On top of his excellent home run rate and improving strikeout-to-walk profiles, Hardy has rated very highly in context-dependent situations. He's second on the team to closer Joakim Soria in WPA and third behind Soria and Alex Wilson in RE24. He has four "shutdown" performances on the year (where he adds at least 0.05 to Win Probability of the team) against just one "meltdown" (losing at least 0.05 from the Win Probability). By all measures, Hardy has been an excellent, reliable arm.
So why is it that Hardy is the forgotten member of the bullpen? Per the Fangraphs Leverage Index, Hardy is tied for fifth in the bullpen in average leverage index, behind Soria, Joba Chamberlain, Angel Nesbitt, and Tom Gorzelanny. Manager Brad Ausmus has shown a timidity to go with the young lefty in close situations to gain the platoon advantage in spite of Hardy's complete dominance against same-side hitters: batters have managed just a .186/.255/.214 line from the left side against him thus far.
Ausmus has done a good job taking advantage of those numbers when Hardy enters the game, which is why he has faced almost an identical number of right-handed versus left-handed pitching. However, Ausmus had shied away from allowing him to take on opportunities to hold leads or ties where they are, instead entrusting the struggling Tom Gorzelanny.
Fast forward to Tuesday night. Detroit was leading 6-0 in the eighth inning when Anibal Sanchez loaded the bases. With two outs it was clear Sanchez was done, and Ausmus signaled to the bullpen. With the power-hitting lefty Miguel Montero due up, Ausmus called on not Hardy, but the right-handed Joba Chamberlain -- the same Chamberlain who has allowed a .310/.321/.464 line to lefties this year. Chamberlain got Montero to chase on a 3-2 pitch, and Detroit dodged a bullet, but still, the Tigers' best option was relegated to the bench when the opportunity arose.

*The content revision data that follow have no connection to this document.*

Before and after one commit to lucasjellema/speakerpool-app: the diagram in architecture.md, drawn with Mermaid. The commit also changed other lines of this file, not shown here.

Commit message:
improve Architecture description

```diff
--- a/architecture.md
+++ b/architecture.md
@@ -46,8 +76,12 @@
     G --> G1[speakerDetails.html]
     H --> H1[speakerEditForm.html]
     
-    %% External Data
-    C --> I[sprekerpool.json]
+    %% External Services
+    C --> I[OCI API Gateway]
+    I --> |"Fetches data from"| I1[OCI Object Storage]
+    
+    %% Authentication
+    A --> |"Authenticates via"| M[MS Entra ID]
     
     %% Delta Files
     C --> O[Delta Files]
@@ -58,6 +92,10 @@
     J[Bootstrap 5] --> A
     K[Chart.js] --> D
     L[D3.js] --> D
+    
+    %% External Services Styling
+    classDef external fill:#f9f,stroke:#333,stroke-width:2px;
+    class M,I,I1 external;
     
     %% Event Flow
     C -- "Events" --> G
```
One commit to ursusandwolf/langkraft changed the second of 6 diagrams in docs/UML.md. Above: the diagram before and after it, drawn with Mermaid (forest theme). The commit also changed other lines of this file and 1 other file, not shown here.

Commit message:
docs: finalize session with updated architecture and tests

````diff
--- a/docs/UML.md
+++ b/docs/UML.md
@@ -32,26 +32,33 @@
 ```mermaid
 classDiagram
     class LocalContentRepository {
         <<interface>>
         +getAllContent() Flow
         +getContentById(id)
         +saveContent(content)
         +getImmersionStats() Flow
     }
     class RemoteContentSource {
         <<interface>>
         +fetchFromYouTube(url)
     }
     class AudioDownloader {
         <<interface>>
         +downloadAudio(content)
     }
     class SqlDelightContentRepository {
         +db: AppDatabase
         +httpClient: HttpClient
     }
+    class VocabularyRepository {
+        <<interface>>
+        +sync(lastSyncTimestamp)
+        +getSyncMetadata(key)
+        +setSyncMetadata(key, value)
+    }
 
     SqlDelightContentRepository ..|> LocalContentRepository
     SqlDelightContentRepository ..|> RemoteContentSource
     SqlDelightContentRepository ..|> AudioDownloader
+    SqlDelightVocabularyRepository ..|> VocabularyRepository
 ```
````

On Wednesday night, the call to the bullpen was once again made in the seventh. Detroit had just cut the gap in the half against the Cubs and only trailed by three. Hardy had not pitched in five days and was an option to keep the game close. Instead, Ausmus went to Nesbitt, who was once again shelled, then Tom Gorzelanny, who walked Dexter Fowler before giving up a hit to the left-handed Anthony Rizzo. The real kicker, however, is that Al Alburquerque was the next man up. Against Montero, Alburquerque gave up a home run that may still be flying. It was only after all others had tried and failed that Ausmus called upon Hardy, who pitched an easy ninth. The trust Ausmus has put in Nesbitt and Gorzelanny failed in this scenario
It's time for Ausmus to give Hardy the chance to protect leads at the expense of floundering options like Nesbitt and Gorzelanny. Brad Ausmus needs to take this step to maximize his bullpen's effectiveness.